A food bank is the center of food collection and distribution in a community. This food usually comes from grocery stores or manufacturers that have thousands of pounds of food to give away. Food that would have otherwise been thrown away. (The United States Department of Agriculture estimates that 27% of the food served in this country is wasted.) In essence, food banks operate intricate and advanced warehousing operations, where food is collected, sorted and re-distributed to the community. Traditionally, a food bank does not distribute food directly to those in need. Instead, food banks serve an extensive network of organizations in their respective communities. These organizations serve one part of the community and know the needs of the people there. Therefore, working together, the food bank and the community organization can serve a greater number of people in the most efficient way.
The Capital Area Food Bank that serves the Washington Metropolitan area operates a 48,000 square foot warehouse in Northeast Washington and a 16,000 square foot warehouse in Northern Virginia. More than 600 community organizations form the Capital Area Food Bank's network, which distributed 15 million pounds of food in 1998.
Not only is food provided, but an organization that saves money on food can use its surplus cash to provide more services to its clients.
Many food banks provide other services. The "direct service" that food banks provide is varied throughout the 188 food banks that are part of the national Second Harvest Food Bank Network. They range from after school feeding programs, including Kids Cafe, to community agriculture projects.
The Capital Area Food Bank's Education department reaches thousands of Metro area residents each year in various capacities. The Work Experience Program is providing work experience to DC residents that have been labeled "hard to employ" and whose government benefits under TANF will not be available to them much longer. In the aftermath of Welfare Reform, this is a desperately needed service throughout the entire Metro area. The Capital Area Food Bank also funds an organic farm project, From the Ground Up; two nutrition education programs, Foods & Skills and Operation Frontline and the national after school feeding and education program, Kids Cafe.
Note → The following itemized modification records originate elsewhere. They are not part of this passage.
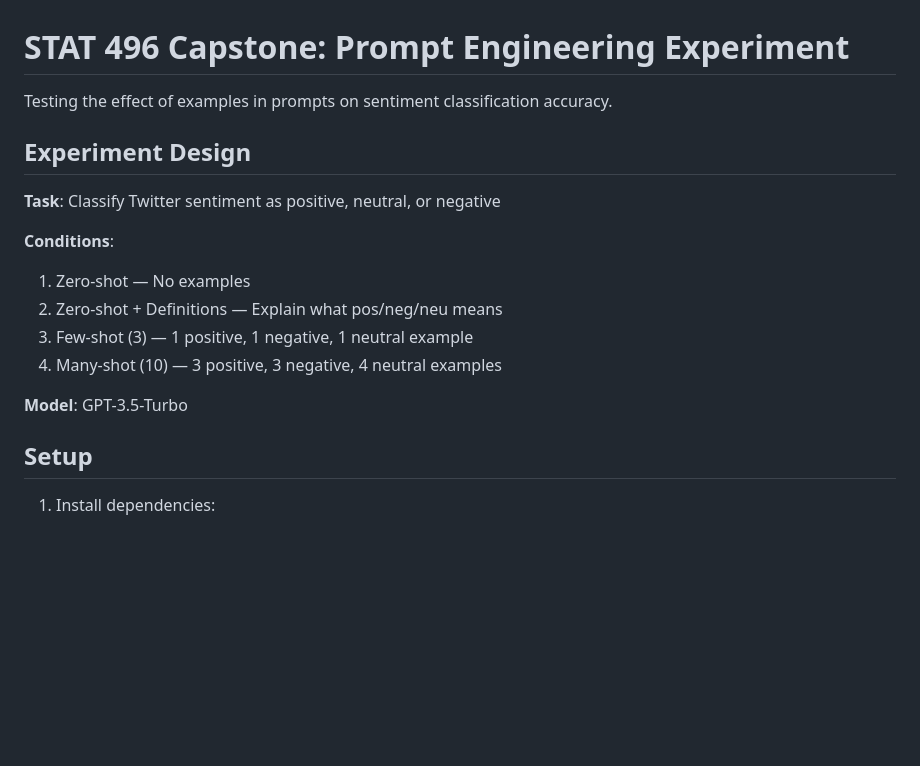
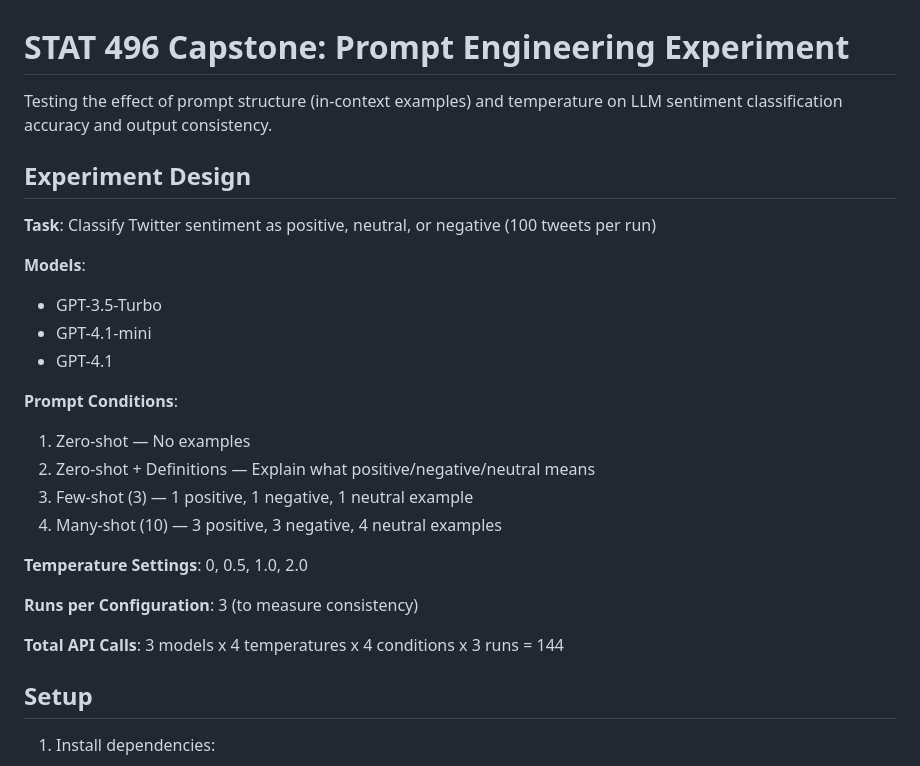
Before and after one commit to Accelerator0101/STAT-496-Project, a Markdown page: Run Test Experiments/README.md, the part around one of its changes. Rendered like a GitHub page; blank space fills up the shorter version.

```diff
--- a/Run Test Experiments/README.md
+++ b/Run Test Experiments/README.md
@@ -1,18 +1,27 @@
 # STAT 496 Capstone: Prompt Engineering Experiment
 
-Testing the effect of examples in prompts on sentiment classification accuracy.
+Testing the effect of prompt structure (in-context examples) and temperature on LLM sentiment classification accuracy and output consistency.
 
 ## Experiment Design
 
-**Task**: Classify Twitter sentiment as positive, neutral, or negative
+**Task**: Classify Twitter sentiment as positive, neutral, or negative (100 tweets per run)
 
-**Conditions**:
+**Models**:
+- GPT-3.5-Turbo
+- GPT-4.1-mini
+- GPT-4.1
+
+**Prompt Conditions**:
 1. Zero-shot — No examples
-2. Zero-shot + Definitions — Explain what pos/neg/neu means
+2. Zero-shot + Definitions — Explain what positive/negative/neutral means
 3. Few-shot (3) — 1 positive, 1 negative, 1 neutral example
 4. Many-shot (10) — 3 positive, 3 negative, 4 neutral examples
 
-**Model**: GPT-3.5-Turbo
+**Temperature Settings**: 0, 0.5, 1.0, 2.0
+
+**Runs per Configuration**: 3 (to measure consistency)
+
+**Total API Calls**: 3 models x 4 temperatures x 4 conditions x 3 runs = 144
 
 ## Setup
 
```
Also changed, not shown: other parts of Run Test Experiments/README.md (+38 -23 lines).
In the aftermath of welfare reform, food banks throughout the country are raising private funds to operate innovative programs and to feed those who are hungry. Every food bank strives to be a hunger advocate, producing hunger studies and tracking statistics, while lending their hands-on expertise to get legislation passed and ensuring that the issue of domestic hunger is not lost in the shadow of an "economic boom." "There's a spiritual quality about food," says Lynn Brantley, Executive Director of the Capital Area Food Bank. "When you don't have enough, it's devastating, not just nutritionally but spiritually."
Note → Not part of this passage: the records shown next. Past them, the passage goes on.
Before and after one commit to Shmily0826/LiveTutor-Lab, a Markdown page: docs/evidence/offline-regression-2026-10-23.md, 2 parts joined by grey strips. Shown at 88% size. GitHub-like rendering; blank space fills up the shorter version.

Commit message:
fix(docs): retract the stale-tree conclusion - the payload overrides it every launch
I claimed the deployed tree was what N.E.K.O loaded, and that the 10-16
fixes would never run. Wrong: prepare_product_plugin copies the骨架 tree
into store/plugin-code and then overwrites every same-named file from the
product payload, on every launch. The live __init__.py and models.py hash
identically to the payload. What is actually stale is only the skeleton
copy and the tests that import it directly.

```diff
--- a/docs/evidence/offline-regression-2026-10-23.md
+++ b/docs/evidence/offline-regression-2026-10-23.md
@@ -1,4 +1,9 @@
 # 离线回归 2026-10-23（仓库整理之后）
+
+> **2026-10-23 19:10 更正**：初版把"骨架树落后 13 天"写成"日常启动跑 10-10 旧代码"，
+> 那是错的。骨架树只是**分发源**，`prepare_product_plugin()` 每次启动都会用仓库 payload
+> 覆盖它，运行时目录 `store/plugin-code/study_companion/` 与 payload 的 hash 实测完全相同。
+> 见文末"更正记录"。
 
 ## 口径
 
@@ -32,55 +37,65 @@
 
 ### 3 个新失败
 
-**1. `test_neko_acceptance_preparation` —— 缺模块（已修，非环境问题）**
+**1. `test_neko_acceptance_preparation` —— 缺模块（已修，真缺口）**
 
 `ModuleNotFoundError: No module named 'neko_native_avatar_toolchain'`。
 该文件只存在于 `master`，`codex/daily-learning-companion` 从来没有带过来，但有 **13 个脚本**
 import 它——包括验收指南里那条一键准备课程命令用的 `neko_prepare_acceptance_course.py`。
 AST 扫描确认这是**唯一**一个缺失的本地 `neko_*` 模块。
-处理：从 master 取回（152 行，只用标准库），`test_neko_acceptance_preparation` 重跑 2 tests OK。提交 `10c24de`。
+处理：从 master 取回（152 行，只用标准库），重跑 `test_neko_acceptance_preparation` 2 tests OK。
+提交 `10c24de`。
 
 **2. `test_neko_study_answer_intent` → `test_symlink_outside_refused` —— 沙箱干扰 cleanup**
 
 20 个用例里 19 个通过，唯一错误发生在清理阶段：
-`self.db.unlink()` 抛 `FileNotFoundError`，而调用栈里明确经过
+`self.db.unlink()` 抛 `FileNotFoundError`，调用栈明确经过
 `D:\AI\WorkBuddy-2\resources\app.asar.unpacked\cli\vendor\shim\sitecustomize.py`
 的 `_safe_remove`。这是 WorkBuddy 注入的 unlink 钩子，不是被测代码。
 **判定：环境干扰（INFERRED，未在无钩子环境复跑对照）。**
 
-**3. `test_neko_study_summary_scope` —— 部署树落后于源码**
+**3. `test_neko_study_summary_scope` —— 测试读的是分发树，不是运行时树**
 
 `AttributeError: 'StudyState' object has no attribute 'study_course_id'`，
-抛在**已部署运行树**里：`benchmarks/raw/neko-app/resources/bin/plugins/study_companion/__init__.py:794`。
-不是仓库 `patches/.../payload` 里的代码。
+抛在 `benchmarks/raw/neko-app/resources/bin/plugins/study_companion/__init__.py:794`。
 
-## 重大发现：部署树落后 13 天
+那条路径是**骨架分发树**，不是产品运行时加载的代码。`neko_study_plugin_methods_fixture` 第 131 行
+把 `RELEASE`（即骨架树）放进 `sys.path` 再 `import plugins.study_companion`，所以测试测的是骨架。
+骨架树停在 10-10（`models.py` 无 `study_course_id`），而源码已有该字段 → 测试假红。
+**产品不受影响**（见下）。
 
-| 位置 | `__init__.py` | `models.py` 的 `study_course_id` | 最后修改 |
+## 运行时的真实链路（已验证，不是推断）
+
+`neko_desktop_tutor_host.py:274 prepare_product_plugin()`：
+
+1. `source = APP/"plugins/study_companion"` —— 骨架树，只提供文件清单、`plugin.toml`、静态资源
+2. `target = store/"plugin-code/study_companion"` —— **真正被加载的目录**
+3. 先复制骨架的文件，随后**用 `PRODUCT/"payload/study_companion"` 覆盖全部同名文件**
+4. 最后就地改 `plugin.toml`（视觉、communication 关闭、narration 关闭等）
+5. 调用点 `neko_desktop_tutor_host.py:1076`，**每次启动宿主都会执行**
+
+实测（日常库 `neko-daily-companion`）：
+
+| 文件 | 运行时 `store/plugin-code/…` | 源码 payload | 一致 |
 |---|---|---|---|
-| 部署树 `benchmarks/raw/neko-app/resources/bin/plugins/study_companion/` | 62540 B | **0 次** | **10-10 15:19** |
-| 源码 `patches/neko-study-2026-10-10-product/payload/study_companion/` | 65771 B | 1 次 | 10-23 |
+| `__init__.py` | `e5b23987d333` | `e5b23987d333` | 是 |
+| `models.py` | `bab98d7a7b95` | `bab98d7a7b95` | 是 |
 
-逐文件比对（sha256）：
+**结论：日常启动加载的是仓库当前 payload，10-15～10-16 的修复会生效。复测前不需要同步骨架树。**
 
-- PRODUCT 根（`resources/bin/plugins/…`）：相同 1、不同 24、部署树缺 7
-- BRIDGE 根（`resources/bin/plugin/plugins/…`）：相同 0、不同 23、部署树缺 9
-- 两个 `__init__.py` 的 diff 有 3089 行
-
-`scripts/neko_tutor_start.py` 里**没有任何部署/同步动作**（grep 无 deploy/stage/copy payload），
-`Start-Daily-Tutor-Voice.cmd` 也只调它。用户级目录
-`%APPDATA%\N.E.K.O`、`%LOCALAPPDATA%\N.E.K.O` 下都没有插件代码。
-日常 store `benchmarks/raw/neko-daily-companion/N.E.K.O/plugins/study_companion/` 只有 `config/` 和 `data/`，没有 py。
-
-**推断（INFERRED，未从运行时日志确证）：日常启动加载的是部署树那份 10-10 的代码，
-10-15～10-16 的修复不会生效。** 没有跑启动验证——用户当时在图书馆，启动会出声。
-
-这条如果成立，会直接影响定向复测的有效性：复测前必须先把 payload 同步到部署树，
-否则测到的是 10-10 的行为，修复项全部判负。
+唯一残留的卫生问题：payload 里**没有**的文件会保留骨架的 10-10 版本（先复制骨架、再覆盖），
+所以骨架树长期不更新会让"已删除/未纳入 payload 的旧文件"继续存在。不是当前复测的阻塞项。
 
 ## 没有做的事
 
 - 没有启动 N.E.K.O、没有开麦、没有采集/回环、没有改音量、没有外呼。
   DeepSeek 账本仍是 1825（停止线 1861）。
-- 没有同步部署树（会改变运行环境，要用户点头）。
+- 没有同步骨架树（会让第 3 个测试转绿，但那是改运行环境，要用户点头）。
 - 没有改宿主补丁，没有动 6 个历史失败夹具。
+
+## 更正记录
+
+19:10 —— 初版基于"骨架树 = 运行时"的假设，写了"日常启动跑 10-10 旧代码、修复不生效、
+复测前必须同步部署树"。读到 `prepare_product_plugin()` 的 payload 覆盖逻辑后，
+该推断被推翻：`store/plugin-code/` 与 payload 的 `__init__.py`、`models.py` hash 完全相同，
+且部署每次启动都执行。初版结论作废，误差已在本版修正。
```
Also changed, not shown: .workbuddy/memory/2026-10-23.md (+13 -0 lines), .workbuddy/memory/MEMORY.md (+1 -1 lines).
Graham was associated with the Capital Area Food Bank when she wrote this article.